Clint C Wilson, co-author of a book, ‘Racism, Sexism and the Media’, was quoted in this month’s Economist saying that the ABC network in America canned the re-launched Roseanne show based on an economic decision, knowing that advertisers would pull spots that featured alongside the TV comeback.
This of course implied that those advertisers made a moral call on how and where they preferred their brand to be represented.
I found this slightly laughable and shamefully two-faced. I’m sure if I scoured the internet enough, some of those advertisers would also be found languishing in the darkest reaches of the world wide web.
It seems that brand safety only becomes an issue when a vile-mouthed household name causes a furore on Twitter, not, for example, when those same brand dollars help prop up porno p2p sites and fund criminal organisations.
Truth be told, we’re not entirely sure where we should position the moral ringfence for brands/advertisers, that is, where and when it’s appropriate for them to be seen cavorting in the world of ethics and campaigning.
Take for example ‘SpyCops’ and the, what I see as unfortunate, outcome suffered by Lush in the UK. Brand takes a stand, brand gets shot down, brand probably ends up in a cell with Louis CK for company. In case you missed it, the soap company caused outrage after launching the #SpyCops campaign, which saw posters put in shop fronts featuring police officers and the words "paid to lie", along with faux police tape saying "Police have crossed a line".
A headline from the Independent UK
I read some comments online, not many. Most were on LinkedIn – the only social media outlet I am guilty of succumbing to (that’s my own moral ringfence, right there).
The implied consensus, or the starting point of any argument was that Lush had taken this stand – to highlight abuses by undercover police in the UK – as part of a marketing tactic, or a ‘story’ that would help shift ‘Dragon’s Eggs’ bath bombs and ‘Lavender Vida Loca’ soaps.

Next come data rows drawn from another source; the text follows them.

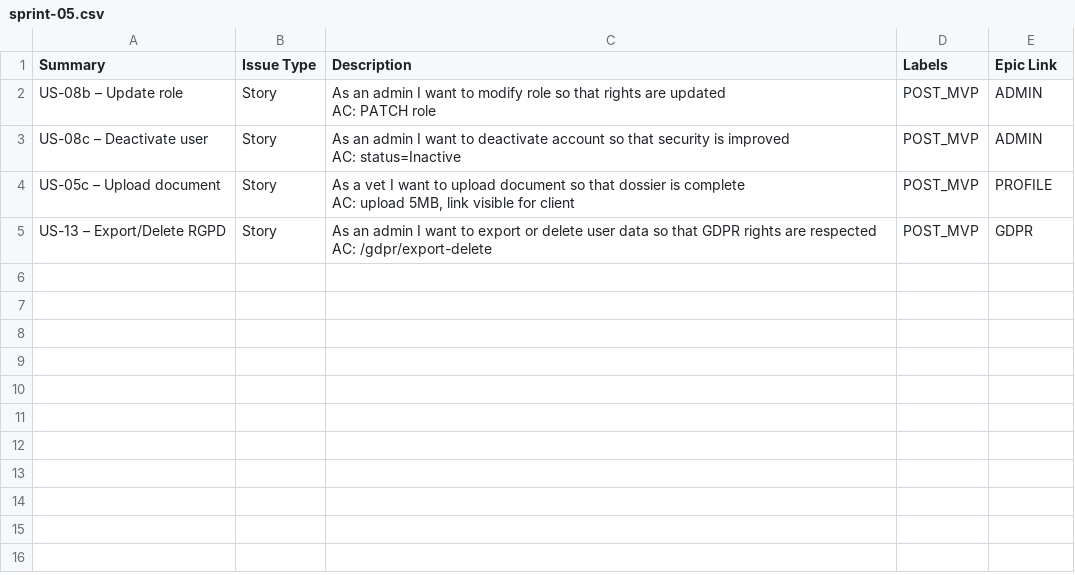
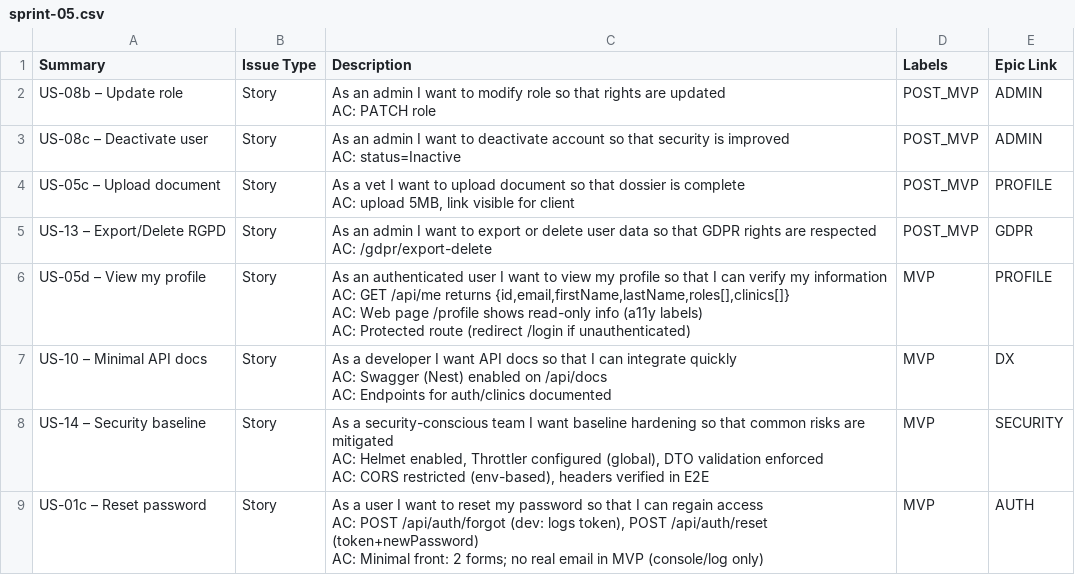
Before and after one commit to valentin-dlack/vitavet, a CSV file: planning/sprint-05.csv, drawn as a sheet; ↵ is a line break in a cell; the diff names each change by its address in the sheet, - before the commit and + after, or states it on an @@ line.

Commit message:
feat(reg, clinic): added register, login and clinic search

```diff
--- a/planning/sprint-05.csv
+++ b/planning/sprint-05.csv
+row 6: US-05d – View my profile | Story | As an authenticated user I want to view my profile so that I can verify my information ↵ AC: GET /api/me returns {id,email,firstName,lastName,roles[],clinics[]} ↵ AC: Web page /profile shows read-only info (a11y labels) ↵ AC: Protected route (redirect /login if unauthenticated) | MVP | PROFILE
+row 7: US-10 – Minimal API docs | Story | As a developer I want API docs so that I can integrate quickly ↵ AC: Swagger (Nest) enabled on /api/docs ↵ AC: Endpoints for auth/clinics documented | MVP | DX
+row 8: US-14 – Security baseline | Story | As a security-conscious team I want baseline hardening so that common risks are mitigated ↵ AC: Helmet enabled, Throttler configured (global), DTO validation enforced ↵ AC: CORS restricted (env-based), headers verified in E2E | MVP | SECURITY
+row 9: US-01c – Reset password | Story | As a user I want to reset my password so that I can regain access ↵ AC: POST /api/auth/forgot (dev: logs token), POST /api/auth/reset (token+newPassword) ↵ AC: Minimal front: 2 forms; no real email in MVP (console/log only) | MVP | AUTH
```
Also changed, not shown: planning/sprint-01.csv, planning/sprint-02.csv, 56 other files.
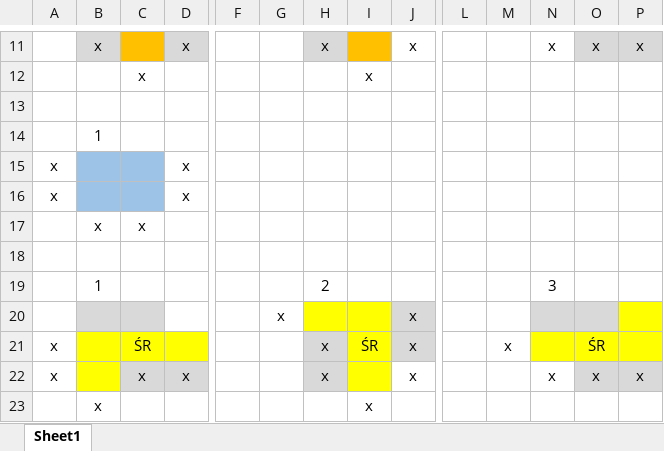
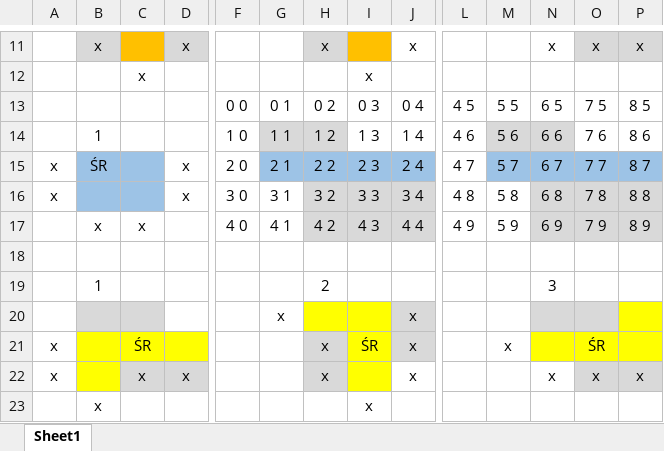
Before and after one commit to tymeg/TETRIS-Project, an Excel workbook: klocki.xlsx, sheet Sheet1, drawn as a sheet; only a part is shown, gaps mark what is left out; values as stored, in another font and other column widths than the file's, no borders; removed rows and columns are numbered as before the commit, all else as after; rows hold the shown columns only; the diff names each change by its address in the sheet, - before the commit and + after, or states it on an @@ line.

```diff
--- a/klocki.xlsx (sheet Sheet1)
+++ b/klocki.xlsx (sheet Sheet1)
-row 13: (empty)
+row 13:  |  |  |  | 0 0 | 0 1 | 0 2 | 0 3 | 0 4 | 4 5 | 5 5 | 6 5 | 7 5 | 8 5
-row 14:  | 1
-row 15: x |  |  | x
-row 16: x |  |  | x
-row 17:  | x | x
+row 14:  | 1 |  |  | 1 0 | 1 1 | 1 2 | 1 3 | 1 4 | 4 6 | 5 6 | 6 6 | 7 6 | 8 6
+row 15: x | ŚR |  | x | 2 0 | 2 1 | 2 2 | 2 3 | 2 4 | 4 7 | 5 7 | 6 7 | 7 7 | 8 7
+row 16: x |  |  | x | 3 0 | 3 1 | 3 2 | 3 3 | 3 4 | 4 8 | 5 8 | 6 8 | 7 8 | 8 8
+row 17:  | x | x |  | 4 0 | 4 1 | 4 2 | 4 3 | 4 4 | 4 9 | 5 9 | 6 9 | 7 9 | 8 9
```
Also changed, not shown: 7 other files.
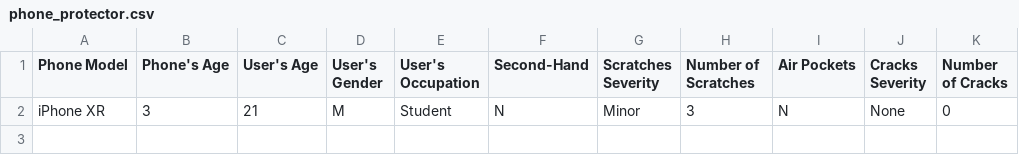
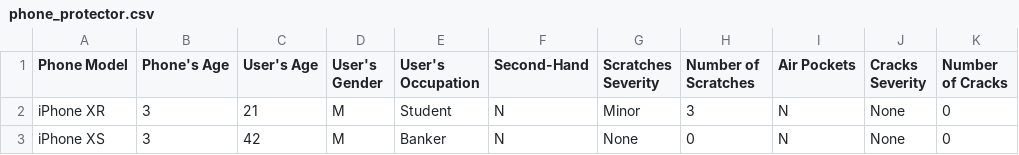
Before and after one commit to buildingblocs/datasets, a CSV file: Phone_Protector-Data/phone_protector.csv, drawn as a sheet; the diff names each change by its address in the sheet, - before the commit and + after, or states it on an @@ line.

Commit message:
Added new phone_protector data

```diff
--- a/Phone_Protector-Data/phone_protector.csv
+++ b/Phone_Protector-Data/phone_protector.csv
+row 3: iPhone XS | 3 | 42 | M | Banker | N | None | 0 | N | None | 0
```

I’d hazard a guess, although I could be utterly wrong, that ‘SpyCops’ was less designed to fill cash registers – despite what ‘expert marketers’ think - and that is was more in keeping with the company’s 22-year history of engaging in direct action activism and generous fundraising.
Check its wiki page for an impressive list of ‘good doing’. Imagine: brand engages in comms messaging for motives other than fiscal!
Understandably, some members of the public were concerned police bashing was afoot, and although that was not the case, it’s hard to get nuanced messages across at the best of times – perhaps that’s where Lush might have been best placed to call upon some comms experts.
For me, however, it brought to the surface those same questions around that moral ringfence, and if/when/where it’s acceptable for a brand/advertiser to speak out.
I’d argue that brands should be dipping their toes, if not their entire torsos, more regularly into some ‘Lavender Vida Loca’ infused waters.
There are thousands of issues that are becoming more pressing by the day – I won’t even begin to list the ones that cause me alarm on a regular basis (we’d run out of space) – don’t we need those with money, access to media and social influence to get on board?